##### DATASET ENTRIES #####

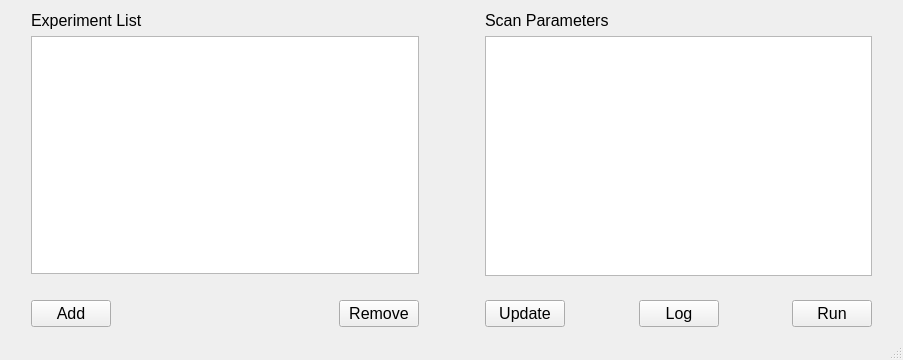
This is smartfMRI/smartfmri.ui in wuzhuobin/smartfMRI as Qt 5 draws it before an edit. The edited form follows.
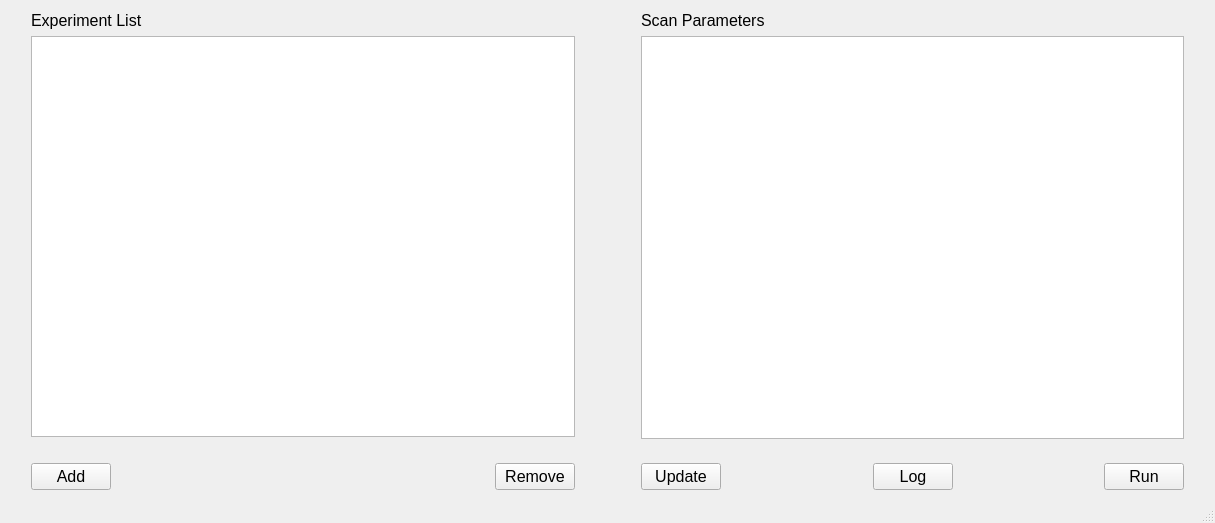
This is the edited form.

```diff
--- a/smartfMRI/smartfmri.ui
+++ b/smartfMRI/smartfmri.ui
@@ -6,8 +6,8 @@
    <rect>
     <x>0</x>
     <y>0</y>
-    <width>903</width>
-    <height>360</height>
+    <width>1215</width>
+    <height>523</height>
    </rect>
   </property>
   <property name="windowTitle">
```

#####

• _WHAT IS EXPECTED_: Output the entries verbatim but drop the images.

• _RESPONSE AREA_:
This is smartfMRI/smartfmri.ui in wuzhuobin/smartfMRI as Qt 5 draws it before an edit. The edited form follows.
This is the edited form.

```diff
--- a/smartfMRI/smartfmri.ui
+++ b/smartfMRI/smartfmri.ui
@@ -6,8 +6,8 @@
    <rect>
     <x>0</x>
     <y>0</y>
-    <width>903</width>
-    <height>360</height>
+    <width>1215</width>
+    <height>523</height>
    </rect>
   </property>
   <property name="windowTitle">
```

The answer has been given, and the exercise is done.